What is the use of Oire Nomi
The Oire Nomi is a general purpose bench chisel. It can be used for almost every task.
Atsu Nomi is a Japanese version of the firmer chisel. It is like Oire but the blade is thicker and stronger.
What is the Atsu chisel used for?
Atsu Chisels are used by carpenters and cabinetry makers to make large joints.
The mukomachi striking mortise chisels comes with a thick square section blades with a hollow back and slightly concave top and edges. This is to reduce a friction when removing waste from mortise.
What is the use of Mukomachi?
The mukomachi chisels are used to make deep mortises and grooves.
Tsuki Chisels are push chisels used with two hands for cleaning mortises and smoothing joints. Western counterpart for it is a paring chisel. The blades are sharpened at a low angle for easier paring.
What is the use of Tsuki chisel?
A Tsuki chisel is used to cut thinnest slivers of wood with utmost precision. Long blade is very well suited for cleaning the grooves and finishing and neatening up joints
Kote Chisel is a push chisel, like Tsuki chisel but with an offset blade.
What is the use of kote chisel
Kote chisels are used for cleaning out long joints, such as housing joints or sliding dovetail joints. The offset blade makes it easier to clean the joint without interference from either the handle or the user’s hand.
how would you care for a chisel
Chisels blades are made with a steel and handles with wood. Unlike modern power tools, the hand tools will last for generations if cared well.
Keep your chisels sharp
Store your chisels in a rack, tool roll or in a tool cabinet so they don’t hit each other and lose the sharpness of the cutting edge.
Protect your chisels from rust

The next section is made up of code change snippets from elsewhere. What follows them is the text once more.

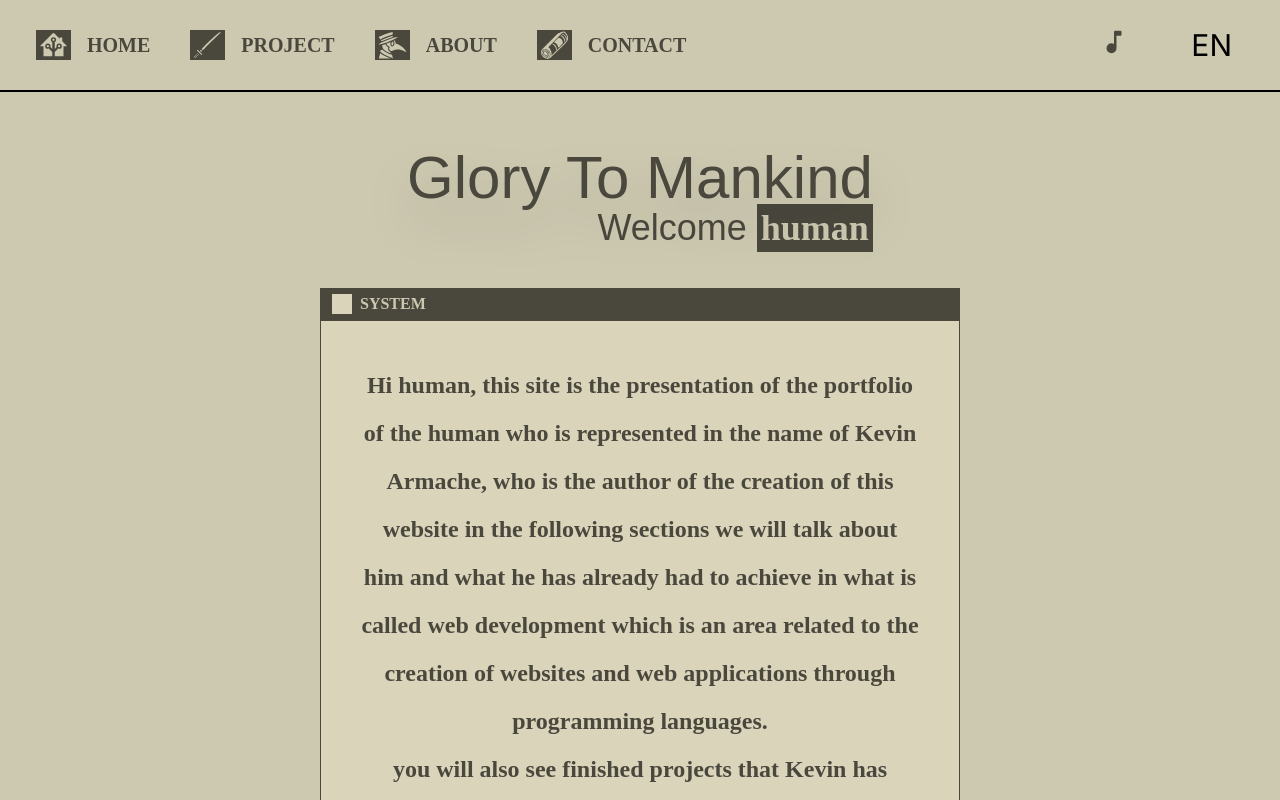
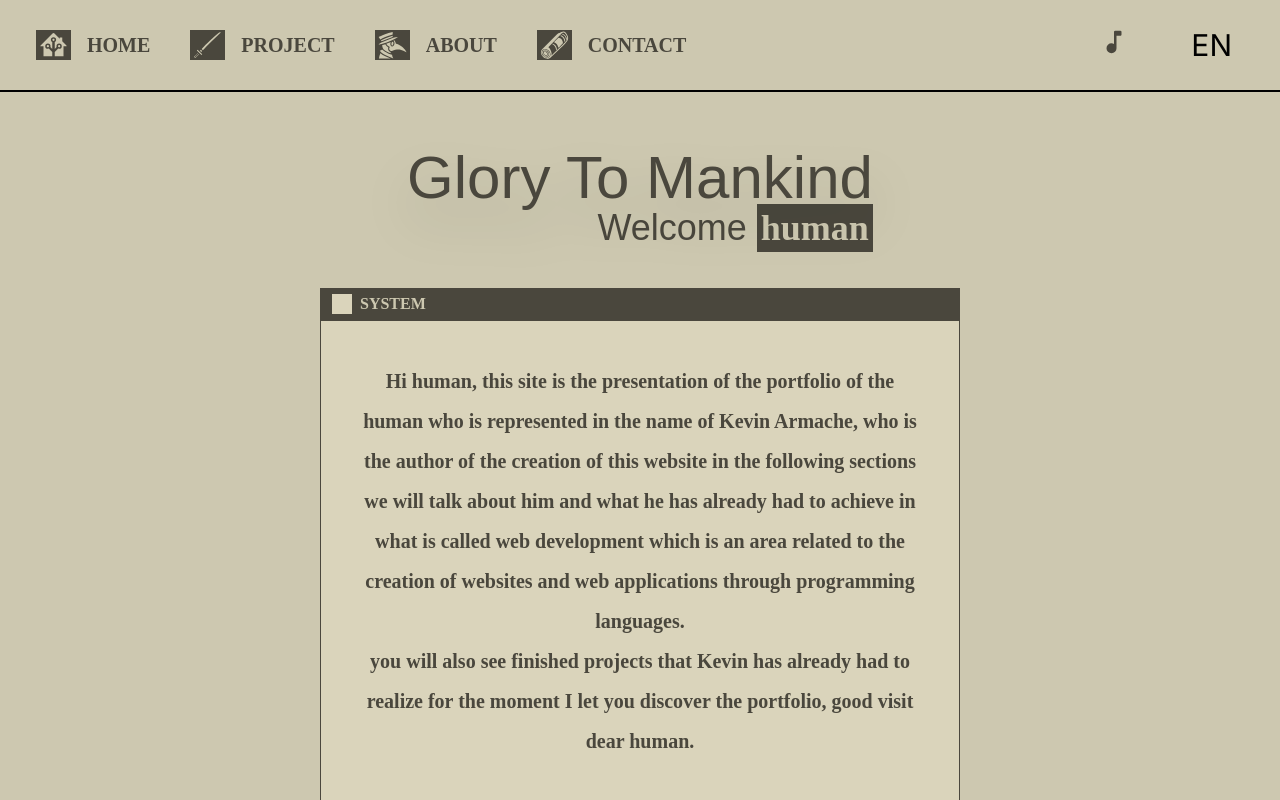
Before and after one commit to KevinArmache/Portfolio, a Next.js app: page / in a window 1280 px wide. Shown: the top 800 px of the page. Built offline with nearby package versions, Linux system fonts and the light colour scheme; a web font is replaced by a local one.

Commit message:
add: finish start page

```diff
--- a/src/app/components/NavBar/NavBar.jsx
+++ b/src/app/components/NavBar/NavBar.jsx
@@ -225,7 +225,7 @@ export default function NavBar() {
       </div>
       <div className="flex items-center px-10 justify-end w-1/4">
         <div className="mx-2">
-          <button>
+          <button className="handle_pointer_icon">
             <svg
               xmlns="http://www.w3.org/2000/svg"
               width="30"
@@ -240,7 +240,7 @@ export default function NavBar() {
           </button>
         </div>
         <div className="mx-2">
-          <button>
+          <button className="handle_pointer_icon">
             <svg
               xmlns="http://www.w3.org/2000/svg"
               width="30"
@@ -311,7 +311,7 @@ export default function NavBar() {
           </button>
         </div>
         <div className="mx-2">
-          <button className=" text-3xl">EN</button>
+          <button className="handle_pointer_icon text-3xl">EN</button>
         </div>
       </div>
     </div>
--- a/src/app/globals.css
+++ b/src/app/globals.css
@@ -17,6 +17,23 @@ body {
   background: #cdc8b0;
   cursor: url("/assets/icons/Cursor_UL.png") 10 10, auto;
 }
+
+.handle_pointer_icon,
+a:hover {
+  cursor: url("/assets/icons/Hand_Point.png") 10 10, auto;
+}
+
+p:not(a > p):hover,
+span:not(a > span):hover,
+h1:not(a > h1):hover,
+h2:not(a > h2):hover,
+h3:not(a > h3):hover,
+h4:not(a > h4):hover,
+h5:not(a > h5):hover,
+h6:not(a > h6):hover {
+  cursor: url("/assets/icons/Selector.png") 10 10, auto;
+}
+
 p,
 span,
 h1,
--- a/src/app/page.jsx
+++ b/src/app/page.jsx
@@ -32,7 +32,7 @@ export default function Home() {
           <span className="text-primary-color font-bold">SYSTEM</span>
         </div>
         <div className="bg-last-color  text-center p-10  font-bold border border-secondary-color">
-          <p className="leading-loose text-2xl">
+          <p className="leading-loose text-xl">
             Hi human, this site is the presentation of the portfolio of the
             human who is represented in the name of Kevin Armache, who is the
             author of the creation of this website in the following sections we
@@ -40,7 +40,7 @@ export default function Home() {
             is called web development which is an area related to the creation
             of websites and web applications through programming languages.
           </p>
-          <p className="leading-loose text-2xl">
+          <p className="leading-loose text-xl">
             you will also see finished projects that Kevin has already had to
             realize for the moment I let you discover the portfolio, good visit
             dear human.
```
Also changed, not shown: public/assets/icons/Hand_Point.png, public/assets/icons/Selector.png.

The steel used in chisels is not rustproof. You can keep the chisels oiled with a jojoba or camelia oil to prevent rusting. Other way is to keep them in a room with controlled humidity. Closed tool chest is also a good way to prevent rusting.